University of Washington senior electrical engineering students, their instructor and judges.
A competition featuring small, self-guiding robots built by the students as a senior design project.
Monday (Dec. 4) from 10 a.m. to 1 p.m.
Room 419 in the old Electrical Engineering Building on the UW campus.
Thirty-five senior electrical engineering students are gearing up for a mechanical fight on Monday to see who has created the top robot in a competition that provides the climax for a new senior design course in mobile robotics. The students, divided into teams of three, have built 13 autonomous robots. The robots will attempt to navigate an obstacle course that includes a miniature forest and a river that can be crossed via a small ferry.
The robots are fashioned from a framework of LEGO building blocks and contain microcontrollers (programmed by the students), motors, sensors, wheels and other apparatus to help the creations make their way as quickly as possible through the course. According to Linda Bushnell, assistant professor of electrical engineering and course instructor, the students are employing a variety of designs, including one robot that will scurry about on mechanical legs.
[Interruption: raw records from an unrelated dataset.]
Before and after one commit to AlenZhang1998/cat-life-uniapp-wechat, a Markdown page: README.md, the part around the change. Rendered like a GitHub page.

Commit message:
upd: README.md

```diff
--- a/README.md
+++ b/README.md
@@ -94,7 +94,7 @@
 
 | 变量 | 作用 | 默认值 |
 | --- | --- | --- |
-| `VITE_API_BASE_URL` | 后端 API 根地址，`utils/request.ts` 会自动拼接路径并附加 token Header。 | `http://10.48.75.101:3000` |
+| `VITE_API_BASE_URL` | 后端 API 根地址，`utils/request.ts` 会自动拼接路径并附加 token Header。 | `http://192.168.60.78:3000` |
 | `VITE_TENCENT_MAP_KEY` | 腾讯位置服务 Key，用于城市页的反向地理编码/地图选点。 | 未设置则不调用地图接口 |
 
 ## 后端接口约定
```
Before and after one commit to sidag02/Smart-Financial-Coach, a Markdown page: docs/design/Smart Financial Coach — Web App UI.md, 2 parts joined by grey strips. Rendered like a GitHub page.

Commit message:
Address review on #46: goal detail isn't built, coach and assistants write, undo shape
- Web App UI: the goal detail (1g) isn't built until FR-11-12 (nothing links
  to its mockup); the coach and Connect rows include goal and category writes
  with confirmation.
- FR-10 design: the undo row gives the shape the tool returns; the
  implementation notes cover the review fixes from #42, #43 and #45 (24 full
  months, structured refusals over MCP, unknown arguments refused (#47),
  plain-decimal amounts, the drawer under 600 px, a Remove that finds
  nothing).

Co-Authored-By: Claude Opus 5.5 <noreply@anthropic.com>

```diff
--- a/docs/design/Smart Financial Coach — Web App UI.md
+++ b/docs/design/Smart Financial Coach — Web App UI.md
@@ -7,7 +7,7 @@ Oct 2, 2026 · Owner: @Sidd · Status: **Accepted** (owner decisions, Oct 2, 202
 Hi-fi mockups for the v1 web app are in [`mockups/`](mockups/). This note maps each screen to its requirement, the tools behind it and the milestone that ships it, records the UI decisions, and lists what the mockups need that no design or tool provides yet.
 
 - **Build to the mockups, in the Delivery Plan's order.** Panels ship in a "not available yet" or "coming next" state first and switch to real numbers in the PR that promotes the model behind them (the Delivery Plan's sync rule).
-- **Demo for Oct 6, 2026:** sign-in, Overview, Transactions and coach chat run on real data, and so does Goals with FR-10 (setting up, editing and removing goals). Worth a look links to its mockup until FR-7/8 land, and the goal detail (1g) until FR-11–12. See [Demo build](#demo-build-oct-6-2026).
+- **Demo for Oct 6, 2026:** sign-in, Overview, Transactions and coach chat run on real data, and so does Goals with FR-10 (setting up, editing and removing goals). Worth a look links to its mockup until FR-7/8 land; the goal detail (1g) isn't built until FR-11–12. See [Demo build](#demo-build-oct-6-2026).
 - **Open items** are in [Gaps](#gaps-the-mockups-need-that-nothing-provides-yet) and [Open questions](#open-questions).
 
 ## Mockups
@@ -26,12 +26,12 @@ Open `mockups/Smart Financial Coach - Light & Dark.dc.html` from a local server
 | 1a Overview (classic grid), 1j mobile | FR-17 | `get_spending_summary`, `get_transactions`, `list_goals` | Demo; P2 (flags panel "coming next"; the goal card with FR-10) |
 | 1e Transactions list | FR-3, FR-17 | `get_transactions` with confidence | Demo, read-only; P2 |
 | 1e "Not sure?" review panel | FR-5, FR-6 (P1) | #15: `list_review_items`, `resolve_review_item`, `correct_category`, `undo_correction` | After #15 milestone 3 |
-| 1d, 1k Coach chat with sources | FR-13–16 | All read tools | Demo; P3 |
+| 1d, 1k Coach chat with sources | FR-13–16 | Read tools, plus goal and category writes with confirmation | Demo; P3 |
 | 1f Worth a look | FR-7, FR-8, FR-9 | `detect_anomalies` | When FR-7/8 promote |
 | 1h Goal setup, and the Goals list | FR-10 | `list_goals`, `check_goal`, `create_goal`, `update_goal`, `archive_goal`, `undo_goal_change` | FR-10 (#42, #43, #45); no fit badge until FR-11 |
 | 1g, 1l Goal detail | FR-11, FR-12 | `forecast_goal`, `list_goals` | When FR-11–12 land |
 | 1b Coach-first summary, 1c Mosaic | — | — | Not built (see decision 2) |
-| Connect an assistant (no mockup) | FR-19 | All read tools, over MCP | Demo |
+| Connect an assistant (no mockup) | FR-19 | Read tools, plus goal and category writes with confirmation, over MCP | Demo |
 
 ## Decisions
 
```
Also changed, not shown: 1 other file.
The new robotics course was proposed by three recent electrical engineering graduates to allow students to learn about embedded design fundamentals through hands-on experience. Their idea to use LEGO building blocks to create autonomous robots won two awards last June and has formed the basis for a series of three classes now taught each quarter. One of the graduates, Michael Taylor, will help judge Monday’s contest.
To attend the robot competition or to set up interviews, contact Rosemary Coleman at firstname.lastname@example.org or (206) 221-5290.